A crown is basically a cap that is placed over what is left of a tooth. In most cases, a crown is used to fill an opening between teeth where a tooth has been severely damaged, broken, or lost. Temporary crowns may be made of almost any material, but more than likely they will be manufactured using a composite resin. Permanent crowns are normally made of a high grade, dental porcelain that is designed to last for several years without cracking, chipping, staining or breaking. Crowns normally take the same shape and color of the teeth they are replacing in the mouth.
Temporary crowns are often made up of composite resin, simply because they will only be needed for a short period of time. Ceramic and porcelain are the two most common materials that are used in the manufacture of crowns. Porcelain is by far the strongest and most durable of the glass style crowns. It is very difficult to chip or stain and will withstand several years of constant wear and tear. Gold is also used in the manufacture of crowns. Gold is extremely durable, will not break, chip or stain. The main problem when it comes to gold crowns is the cost. Gold crowns can be very costly depending on where and how they are made. Gold crowns are also much more noticeable because of their color.

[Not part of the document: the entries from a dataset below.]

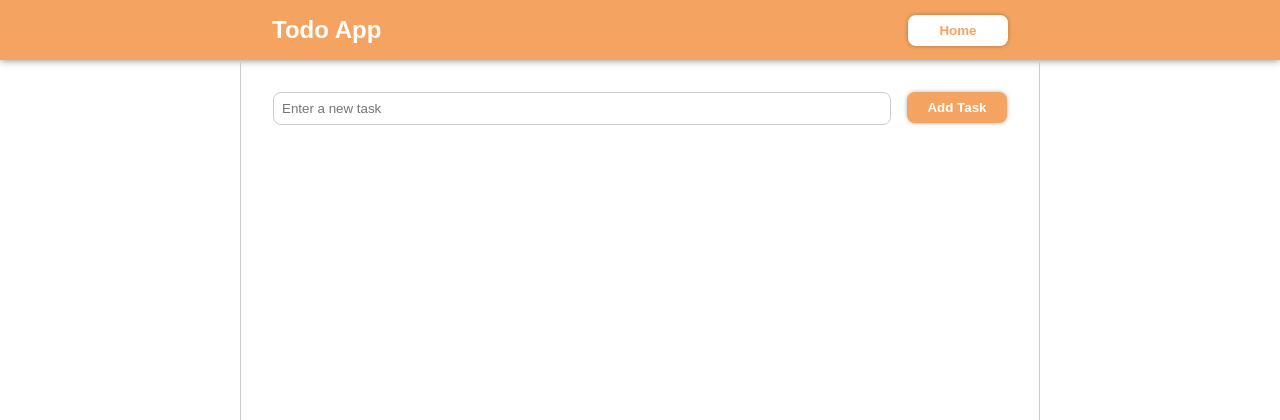
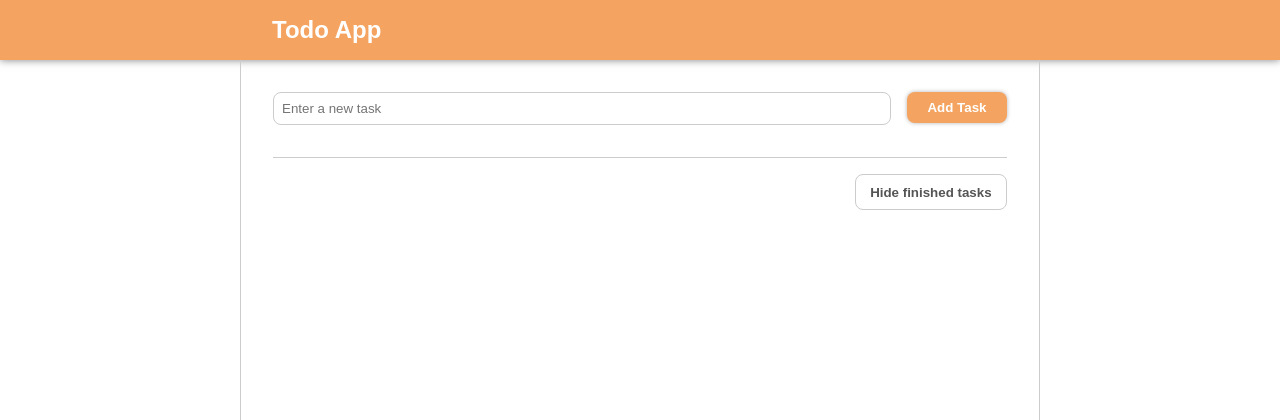
Before and after one commit to dvs2610/todo, a Flask app: page / in a window 1280 px wide. Shown: the top 420 px of the page. Run offline with Flask 3, Linux system fonts and the light colour scheme.

Commit message:
Added toggle button to show or hide finished tasks

```diff
--- a/app.py
+++ b/app.py
@@ -2,6 +2,7 @@ from flask import Flask, redirect, render_template, request, url_for
 
 app = Flask(__name__)
 tasks = []
+display_finished_tasks = True
 
 @app.route('/', methods=['GET', 'POST'])
 def index():
@@ -11,7 +12,7 @@ def index():
 			tasks.append({'description': task, 'finished': False})
 		return redirect(url_for('index'))
 
-	return render_template('index.html', tasks=tasks)
+	return render_template('index.html', tasks=tasks, display_finished_tasks=display_finished_tasks)
 
 @app.route('/task', methods=['POST'])
 def manage_task():
@@ -28,5 +29,11 @@ def manage_task():
 
 	return redirect(url_for('index'))
 
+@app.route('/toggle-finished')
+def toggle_finished():
+	global display_finished_tasks
+	display_finished_tasks = not display_finished_tasks
+	return redirect(url_for('index'))
+
 if __name__ == '__main__':
 	app.run(debug=True)
--- a/static/style.css
+++ b/static/style.css
@@ -52,21 +52,35 @@ nav {
     height: var(--nav-height);
 }
 
-.nav-link {
-    height: 100%;
-    background-color: var(--secondary-color);
-    color: var(--primary-color);
-    padding: 0.5rem 1rem;
-    border-radius: var(--border-radius);
-    text-decoration: none;
-    font-weight: bold;
-    box-shadow: var(--box-shadow-small);
-}
-
 #task-form {
     display: flex;
     gap: 1rem;
-    margin-bottom:3rem;
+    margin-bottom: 2rem;
+}
+
+.toggle-finished {
+    display: flex;
+    justify-content: flex-end;
+    padding-top: 1rem;
+    border-top: 1px solid #ccc;
+    margin-bottom: 1rem;
+}
+
+.toggle-button {
+    width: auto;
+    max-width: none;
+    min-height: 2.25rem;
+    white-space: nowrap;
+    padding: 0.5rem 0.9rem;
+    background-color: transparent;
+    color: #555;
+    border: 1px solid #ccc;
+    box-shadow: none;
+}
+
+.toggle-button:hover {
+    background-color: #f2f2f2;
+    border-color: #888;
 }
 
 input[type="text"] {
--- a/templates/base.html
+++ b/templates/base.html
@@ -10,7 +10,6 @@
     <nav>
         <div class="centered navigation">
             <h1>Todo App</h1>
-            <button class="nav-link" href="{{ url_for('index') }}">Home</button>
         </div>
     </nav>
 
--- a/templates/index.html
+++ b/templates/index.html
@@ -7,8 +7,17 @@
             <button type="submit">Add Task</button>
         </form>
 
+        <div class="toggle-finished">
+            <form action="{{ url_for('toggle_finished') }}" method="get">
+                <button class="toggle-button" type="submit">
+                    {{ 'Hide finished tasks' if display_finished_tasks else 'Show finished tasks' }}
+                </button>
+            </form>
+        </div>
+
         <ul>
             {% for task in tasks %}
+                {% if display_finished_tasks or not task.finished %}
                     <li class="{{ 'finished' if task.finished else '' }}">
                         <span>{{ task.description }}</span>
                         <form class="row" action="{{ url_for('manage_task') }}" method="post">
@@ -17,6 +26,7 @@
                             <button class="btn-stretch delete-btn" type="submit" name="action" value="delete">Delete task</button>
                         </form>
                     </li>
+                {% endif %}
             {% endfor %}
         </ul>
     </div>
```
Lines whose indentation alone changed are shown as unchanged.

In most cases, crowns are intended to be permanent. When they are designed to attach to a metal post that has been implanted in the jaw, the goal is to add the crown and create a barrier that holds the surrounding teeth in place. If a person has lost a tooth or teeth, the ones that are left behind tend to shift. This causes other teeth to drift out of alignment and can result in the alignment of the jaw also being thrown off. When crowns are put in place, the normal structure of the jaw is restored and there is less risk of the teeth being damaged or chipped from not lining up correctly as a person chews or speaks.